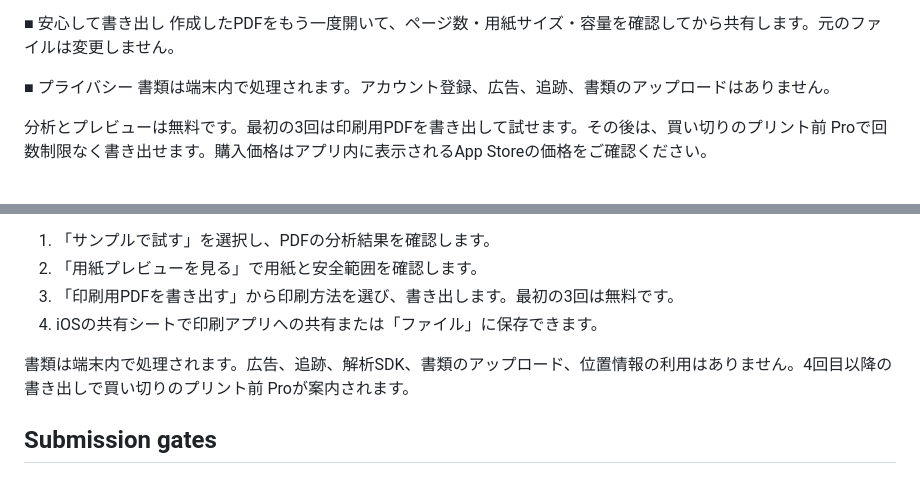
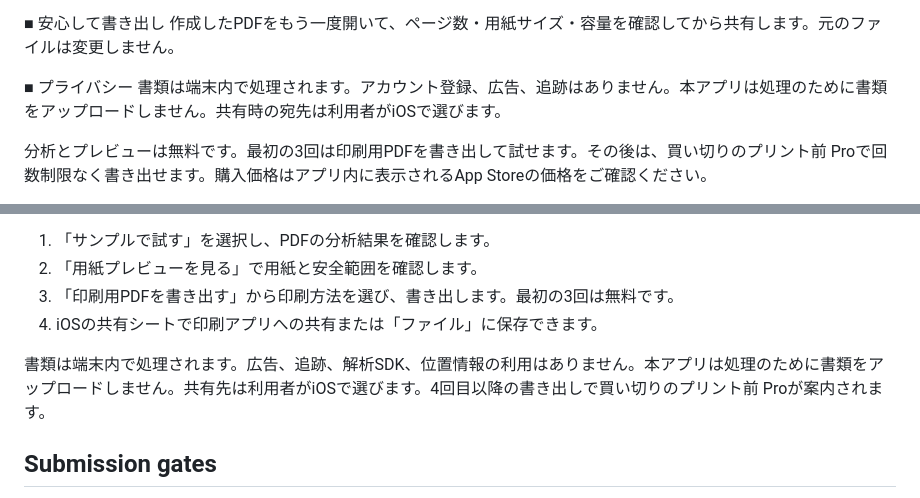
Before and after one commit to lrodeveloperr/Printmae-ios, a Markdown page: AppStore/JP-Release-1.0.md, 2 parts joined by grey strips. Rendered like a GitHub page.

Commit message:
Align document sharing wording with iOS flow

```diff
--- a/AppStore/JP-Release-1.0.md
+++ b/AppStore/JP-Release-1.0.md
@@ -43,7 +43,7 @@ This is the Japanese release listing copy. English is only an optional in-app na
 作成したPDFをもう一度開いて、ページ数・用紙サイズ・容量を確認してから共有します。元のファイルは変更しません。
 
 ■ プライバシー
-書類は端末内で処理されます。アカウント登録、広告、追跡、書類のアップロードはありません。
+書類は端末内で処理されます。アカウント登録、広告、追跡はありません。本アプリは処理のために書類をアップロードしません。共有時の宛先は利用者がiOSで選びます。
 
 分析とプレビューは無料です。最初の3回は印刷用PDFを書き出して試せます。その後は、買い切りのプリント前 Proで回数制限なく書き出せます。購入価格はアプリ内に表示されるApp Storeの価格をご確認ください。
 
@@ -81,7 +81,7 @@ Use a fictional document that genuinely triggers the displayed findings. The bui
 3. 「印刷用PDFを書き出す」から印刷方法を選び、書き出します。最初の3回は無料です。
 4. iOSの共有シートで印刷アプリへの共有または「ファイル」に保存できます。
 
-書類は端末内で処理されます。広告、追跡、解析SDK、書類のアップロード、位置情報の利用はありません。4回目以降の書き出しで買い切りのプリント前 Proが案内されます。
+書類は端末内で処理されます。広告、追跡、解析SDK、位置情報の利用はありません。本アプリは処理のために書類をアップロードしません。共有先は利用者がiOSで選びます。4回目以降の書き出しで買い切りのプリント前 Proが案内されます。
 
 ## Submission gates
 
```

§ §

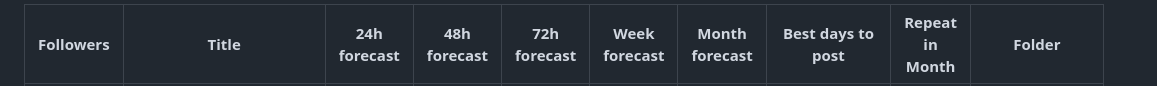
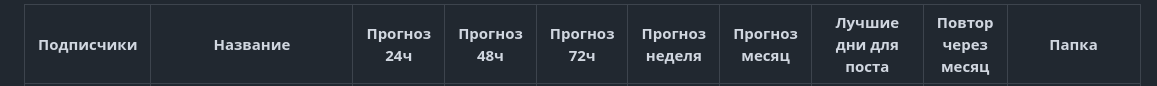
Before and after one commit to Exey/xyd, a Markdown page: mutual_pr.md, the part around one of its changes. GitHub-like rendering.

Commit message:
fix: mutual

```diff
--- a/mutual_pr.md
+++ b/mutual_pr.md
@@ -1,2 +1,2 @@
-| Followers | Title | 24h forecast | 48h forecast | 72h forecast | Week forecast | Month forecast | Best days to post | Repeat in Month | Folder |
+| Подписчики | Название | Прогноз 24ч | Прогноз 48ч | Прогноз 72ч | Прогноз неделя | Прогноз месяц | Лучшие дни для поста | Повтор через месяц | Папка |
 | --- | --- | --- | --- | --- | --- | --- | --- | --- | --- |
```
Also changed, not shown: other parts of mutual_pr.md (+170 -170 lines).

§ §

A single number is the answer here: how many lines above carry the string "書類は端末内で処理されます"?

Worked solution => 4